Munoz was joined at the hearing by United President Scott Kirby and executives from American Airlines (AAL.O), Southwest Airlines (LUV.N) and Alaska Airlines (ALK.N).

Committee Chairman Bill Shuster, a Republican, said in opening the hearing that Congress will take action if airlines do not act and added they "would not like the outcome".

"What happened on United Express flight 3411 can not happen again", said Rep. Rick Larsen, a Washington Democrat who is his party's senior member on the committee's aviation subcommittee. Munoz will be the star witness as Congress examines customer service by US airlines and how air travel can be improved.

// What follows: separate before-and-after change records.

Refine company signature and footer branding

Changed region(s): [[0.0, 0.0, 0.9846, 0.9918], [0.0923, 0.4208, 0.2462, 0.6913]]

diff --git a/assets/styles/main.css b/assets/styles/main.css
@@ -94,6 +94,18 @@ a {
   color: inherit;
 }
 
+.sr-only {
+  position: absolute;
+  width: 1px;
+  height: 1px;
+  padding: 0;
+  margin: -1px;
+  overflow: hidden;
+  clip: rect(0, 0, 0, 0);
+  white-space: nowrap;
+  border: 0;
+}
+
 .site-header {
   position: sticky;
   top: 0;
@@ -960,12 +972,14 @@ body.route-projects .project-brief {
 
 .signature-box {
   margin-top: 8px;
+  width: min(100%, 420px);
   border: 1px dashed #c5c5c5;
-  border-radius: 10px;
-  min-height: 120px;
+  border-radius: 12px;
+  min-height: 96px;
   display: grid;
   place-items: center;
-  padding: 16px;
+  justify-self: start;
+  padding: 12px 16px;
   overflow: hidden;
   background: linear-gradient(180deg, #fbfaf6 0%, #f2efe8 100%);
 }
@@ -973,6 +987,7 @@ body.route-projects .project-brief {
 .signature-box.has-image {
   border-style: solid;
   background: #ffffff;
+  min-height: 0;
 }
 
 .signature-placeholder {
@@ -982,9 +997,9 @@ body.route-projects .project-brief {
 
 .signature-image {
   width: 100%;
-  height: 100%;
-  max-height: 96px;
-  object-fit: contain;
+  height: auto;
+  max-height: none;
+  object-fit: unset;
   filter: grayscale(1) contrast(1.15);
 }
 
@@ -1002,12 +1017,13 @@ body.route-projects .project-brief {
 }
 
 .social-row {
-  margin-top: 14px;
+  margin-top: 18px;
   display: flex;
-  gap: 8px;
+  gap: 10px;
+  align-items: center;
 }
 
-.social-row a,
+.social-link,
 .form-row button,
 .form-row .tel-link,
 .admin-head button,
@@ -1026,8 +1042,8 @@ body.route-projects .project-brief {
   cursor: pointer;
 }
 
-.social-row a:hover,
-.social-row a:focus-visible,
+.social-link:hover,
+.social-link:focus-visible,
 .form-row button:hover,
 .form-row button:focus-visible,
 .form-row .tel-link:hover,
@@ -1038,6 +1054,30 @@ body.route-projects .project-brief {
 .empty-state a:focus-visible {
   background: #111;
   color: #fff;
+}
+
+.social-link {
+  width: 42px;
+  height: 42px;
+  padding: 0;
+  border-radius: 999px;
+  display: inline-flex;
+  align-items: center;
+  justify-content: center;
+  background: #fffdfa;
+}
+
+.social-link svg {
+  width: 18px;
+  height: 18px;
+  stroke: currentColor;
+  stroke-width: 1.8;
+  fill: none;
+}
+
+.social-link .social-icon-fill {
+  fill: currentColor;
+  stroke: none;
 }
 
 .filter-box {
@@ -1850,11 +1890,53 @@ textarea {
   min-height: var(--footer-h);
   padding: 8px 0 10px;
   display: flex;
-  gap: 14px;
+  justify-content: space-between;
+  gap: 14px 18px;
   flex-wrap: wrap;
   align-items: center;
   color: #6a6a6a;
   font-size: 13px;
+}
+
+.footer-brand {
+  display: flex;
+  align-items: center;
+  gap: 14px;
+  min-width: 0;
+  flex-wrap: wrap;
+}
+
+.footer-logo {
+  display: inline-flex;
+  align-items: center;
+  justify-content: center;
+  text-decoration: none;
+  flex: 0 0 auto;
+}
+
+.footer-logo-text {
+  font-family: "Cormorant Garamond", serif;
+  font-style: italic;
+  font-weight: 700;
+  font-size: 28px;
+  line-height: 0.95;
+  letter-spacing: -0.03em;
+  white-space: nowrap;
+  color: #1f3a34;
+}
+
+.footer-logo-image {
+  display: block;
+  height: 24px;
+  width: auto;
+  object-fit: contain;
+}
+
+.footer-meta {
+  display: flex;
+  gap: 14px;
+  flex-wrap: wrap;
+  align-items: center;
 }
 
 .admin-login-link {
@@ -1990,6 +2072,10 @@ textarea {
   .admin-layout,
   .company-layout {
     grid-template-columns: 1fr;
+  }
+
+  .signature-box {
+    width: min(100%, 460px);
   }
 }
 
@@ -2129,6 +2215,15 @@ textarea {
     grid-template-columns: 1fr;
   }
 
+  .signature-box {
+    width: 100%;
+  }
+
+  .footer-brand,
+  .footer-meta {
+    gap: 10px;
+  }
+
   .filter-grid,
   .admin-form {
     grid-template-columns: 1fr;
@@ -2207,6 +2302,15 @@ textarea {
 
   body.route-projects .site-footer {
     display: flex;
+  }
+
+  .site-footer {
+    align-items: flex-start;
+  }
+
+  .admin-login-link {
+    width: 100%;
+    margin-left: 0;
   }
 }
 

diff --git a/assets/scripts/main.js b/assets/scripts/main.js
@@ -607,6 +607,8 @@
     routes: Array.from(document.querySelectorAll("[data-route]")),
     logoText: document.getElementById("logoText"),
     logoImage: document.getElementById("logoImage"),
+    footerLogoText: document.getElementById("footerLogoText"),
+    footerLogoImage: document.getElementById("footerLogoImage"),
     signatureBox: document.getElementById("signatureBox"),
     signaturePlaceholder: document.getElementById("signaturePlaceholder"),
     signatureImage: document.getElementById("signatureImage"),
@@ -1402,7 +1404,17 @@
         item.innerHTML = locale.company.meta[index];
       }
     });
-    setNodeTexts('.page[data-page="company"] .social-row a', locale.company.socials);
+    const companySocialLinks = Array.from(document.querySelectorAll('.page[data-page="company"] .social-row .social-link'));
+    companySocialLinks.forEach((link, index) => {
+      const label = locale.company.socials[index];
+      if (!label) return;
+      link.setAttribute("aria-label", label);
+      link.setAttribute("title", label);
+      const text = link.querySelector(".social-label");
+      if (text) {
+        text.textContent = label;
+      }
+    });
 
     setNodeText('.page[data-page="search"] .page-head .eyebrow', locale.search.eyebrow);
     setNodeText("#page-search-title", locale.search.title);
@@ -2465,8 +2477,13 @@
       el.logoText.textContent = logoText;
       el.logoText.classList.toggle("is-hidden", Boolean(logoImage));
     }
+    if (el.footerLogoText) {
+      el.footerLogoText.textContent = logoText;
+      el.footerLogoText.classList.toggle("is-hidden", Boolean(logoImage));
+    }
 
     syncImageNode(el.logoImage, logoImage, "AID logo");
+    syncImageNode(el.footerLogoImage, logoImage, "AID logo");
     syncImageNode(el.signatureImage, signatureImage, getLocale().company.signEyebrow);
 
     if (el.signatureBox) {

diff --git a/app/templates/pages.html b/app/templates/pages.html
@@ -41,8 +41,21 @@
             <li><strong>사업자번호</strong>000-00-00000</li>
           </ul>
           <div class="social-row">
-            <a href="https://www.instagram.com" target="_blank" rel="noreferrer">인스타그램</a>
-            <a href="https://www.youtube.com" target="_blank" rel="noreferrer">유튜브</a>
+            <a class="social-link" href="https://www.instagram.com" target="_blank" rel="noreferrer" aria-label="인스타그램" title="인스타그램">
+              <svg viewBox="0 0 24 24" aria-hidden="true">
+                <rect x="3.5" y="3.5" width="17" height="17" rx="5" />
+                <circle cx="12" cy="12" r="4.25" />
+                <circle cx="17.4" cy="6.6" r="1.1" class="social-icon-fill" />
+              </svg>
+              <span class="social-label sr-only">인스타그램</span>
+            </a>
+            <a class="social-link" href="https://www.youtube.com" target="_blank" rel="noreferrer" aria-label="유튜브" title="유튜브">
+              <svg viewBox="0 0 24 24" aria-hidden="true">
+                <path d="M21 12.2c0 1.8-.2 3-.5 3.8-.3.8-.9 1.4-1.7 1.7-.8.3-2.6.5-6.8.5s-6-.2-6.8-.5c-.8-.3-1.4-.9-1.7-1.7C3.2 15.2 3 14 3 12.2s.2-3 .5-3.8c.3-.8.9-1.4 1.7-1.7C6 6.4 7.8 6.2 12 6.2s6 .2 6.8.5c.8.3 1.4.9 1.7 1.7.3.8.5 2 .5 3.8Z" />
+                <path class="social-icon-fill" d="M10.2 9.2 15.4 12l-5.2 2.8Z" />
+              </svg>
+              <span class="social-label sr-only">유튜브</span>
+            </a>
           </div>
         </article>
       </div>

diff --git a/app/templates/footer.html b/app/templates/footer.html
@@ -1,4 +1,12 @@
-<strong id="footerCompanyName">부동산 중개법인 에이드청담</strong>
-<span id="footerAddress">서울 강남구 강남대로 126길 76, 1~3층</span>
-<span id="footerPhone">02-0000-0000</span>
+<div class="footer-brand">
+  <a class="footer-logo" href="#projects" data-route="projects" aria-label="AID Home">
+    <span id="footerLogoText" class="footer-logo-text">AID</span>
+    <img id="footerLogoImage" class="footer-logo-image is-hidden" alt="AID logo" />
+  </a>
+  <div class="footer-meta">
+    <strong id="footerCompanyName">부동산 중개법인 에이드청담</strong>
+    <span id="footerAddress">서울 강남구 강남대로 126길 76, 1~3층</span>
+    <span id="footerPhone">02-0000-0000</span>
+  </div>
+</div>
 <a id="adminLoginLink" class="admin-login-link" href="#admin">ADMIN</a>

Second, United rebooked crew at the very last minute.

Lawmakers griped about crammed flights, confusing pricing policies for food and bags and excessive fees for customers who change flights.

The executives did have their allies, who blamed government overregulation for creating some of the problems and Dao for not listening to aviation security officers who ordered him to leave the flight.

American Airlines Senior Vice President of Customer Experience Kerry Philipovitch, second from the left, testifies on Capitol Hill in Washington, Tuesday, May 2, 2017, before a House Transportation Committee oversight hearing.

The transportation panel is holding a hearing on airline service after a passenger was forcibly removed from a United flight last month.